Software has become an indispensable part of our lives, transforming the way we live, work, learn, and play. While some software is designed for humans to engage with it, most software services actually interact with each other via APIs, exchanging data or requesting services without direct user intervention.
In the past decade, the API ecosystem has flourished as cloud-based services have become essential for both people and businesses. APIs serve as the vital link that connect applications and data sources to each other, allowing for efficiency gains nearly everywhere that software is used. At the same time, the exponential growth of data from the digital economy has led to the development of data-driven applications in ecommerce, health and fitness, financial services, and business productivity. All of this further drives the need for APIs to communicate and share information with each other.
In many modern software applications, such as a fitness tracker or food delivery app, APIs are being used to enable a user-facing service. In other words, these APIs can be described as “user-to-service”. However, in the complex and sprawling API ecosystem that underpins much of the architecture of modern software, many API’s are communicating with each other and sharing data to a service that does not get surfaced to an end-user. These APIs can be thought of as “service-to-service”.
In a service-to-service architecture, each service exposes an API that describes the set of operations or data it can provide to other services. The requesting service can access the API of the provider to make requests, and the provider will respond with the requested data or service.
Ensuring that data transfers are secure and confined to the needs of the business in a service-to-service architecture like this is complicated. Developers need to build authorization processes, which determine whether a requesting service’s API has the necessary permissions to access a specific resource or perform a specific action. This can be complex and overwhelming for developer teams that need to decide between managing authorization configurations across different types of APIs, communication services, identity mechanisms, runtimes, and different public/private cloud infrastructure providers. Or, developers can simply scrap the whole idea of building authorization policies into service-to-service APIs, letting data run free as long as it’s within the confines of the organization’s network. However, modern organizations are often forced to figure out authorization, as they run their services across multiple networks, even within a single cloud provider, with the advent of managed infrastructure and multiple modes of deployment, such as Kubernetes and VMs. This trade-off between complexity and security or simplicity and risk is one that developers should not have to make.
With Otterize, they no longer have to.
Otterize allows developers to declaratively map appropriate permissions for every API, without needing to integrate different identity systems, orchestrate API communication platforms, or configure an API’s capabilities.

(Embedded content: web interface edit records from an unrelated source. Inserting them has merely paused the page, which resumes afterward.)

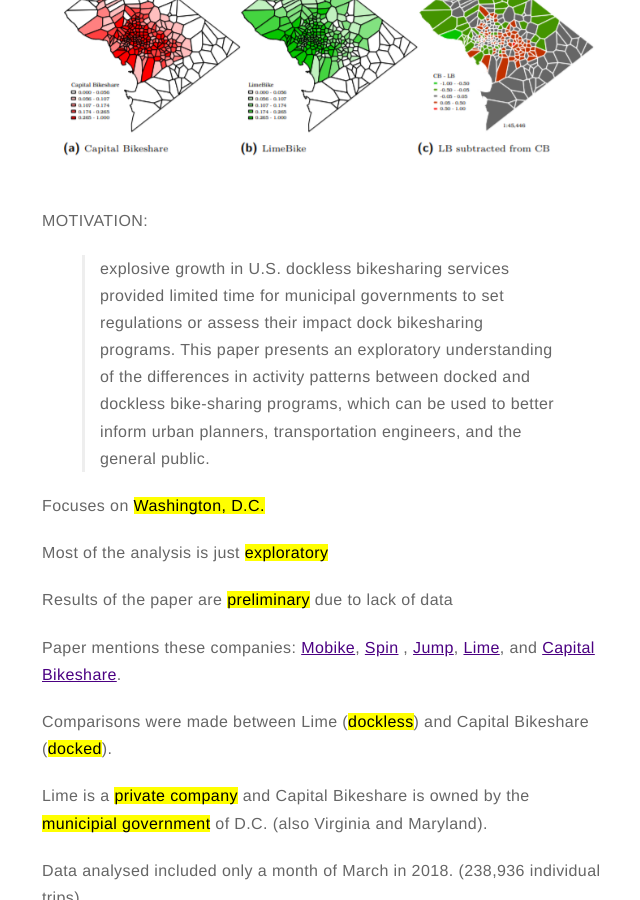
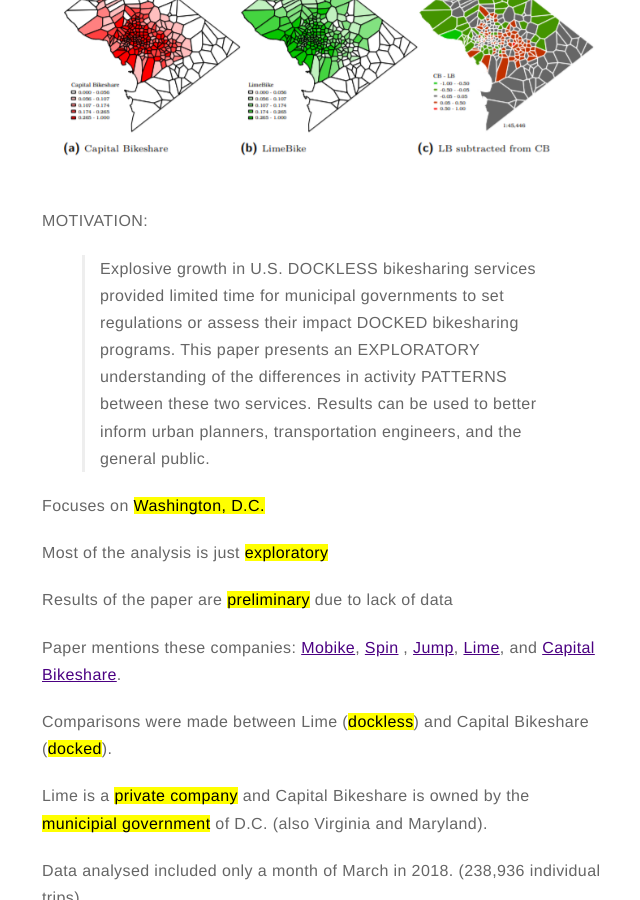
Before and after one commit to dljubenk/dljubenk.github.io, a Jekyll site: the page built from _posts/2019-02-06-literature-study.markdown, in a window 1280 px wide and 900 px high, scrolled down 1733 px. Shown: the whole window, without its empty margins (318-958 px from the left). Built offline with Jekyll 4.4.1, drawn with Linux system fonts in a browser that asks for light colours; emoji names are drawn with the system emoji font; comment, search, counter and statistics services are not loaded.

Commit message:
Update 2019-02-06-literature-study.markdown

```diff
--- a/_posts/2019-02-06-literature-study.markdown
+++ b/_posts/2019-02-06-literature-study.markdown
@@ -52,8 +52,8 @@ In total, 142 papers in the domain of smart cities transportation had been colle
 ![Markdown Image][1]
 
 MOTIVATION:
->explosive growth in U.S. dockless bikesharing services provided limited time for municipal governments to set regulations or assess their impact dock bikesharing programs. This paper presents an exploratory understanding of the differences in activity
-patterns between docked and dockless bike-sharing programs, which can be used to better inform urban planners, transportation engineers,
+>Explosive growth in U.S. DOCKLESS bikesharing services provided limited time for municipal governments to set regulations or assess their impact DOCKED bikesharing programs. This paper presents an EXPLORATORY understanding of the differences in activity
+PATTERNS between these two services. Results can be used to better inform urban planners, transportation engineers,
 and the general public.
 
 Focuses on <mark>Washington, D.C.</mark>
```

At the core of Otterize’s platform is an “access graph”, which has a contextual understanding of what data and which capabilities are being consumed by which clients. With the graph, developers can visually observe the interdependencies that their services have on each other. Otterize can then automatically generate intents based on observed traffic in the graph, or developers can declare their own client intents using Otterize’s Policy Designer. All of this allows developers to implement intent-based access control in a service-to-service architecture.
The Otterize Access Graph
The best part is that developers do not have to worry about deploying Otterize and seeing a break in API access from one of their services, as Otterize offers a shadow mode whereby developers can see in advance what will be allowed or blocked, before running it in enforcement mode.
Otterize is not just another policy engine – it is a complete reimagining of how services can securely access each other’s API’s with as little developer friction as possible. For developers, there is no need to configure permissions. Just write code.
We at Crew Capital are tremendously excited to be working with Otterize’s founders, Tomer Greenwald, Ori Shoshan, and Uri Sarid, as they revolutionize service-to-service access with IBAC. We’ve been investors in the company since day one, and are thrilled to be investing alongside our friends at Index Ventures, Dig Ventures, and other amazing firms and angels, in the company’s seed financing round.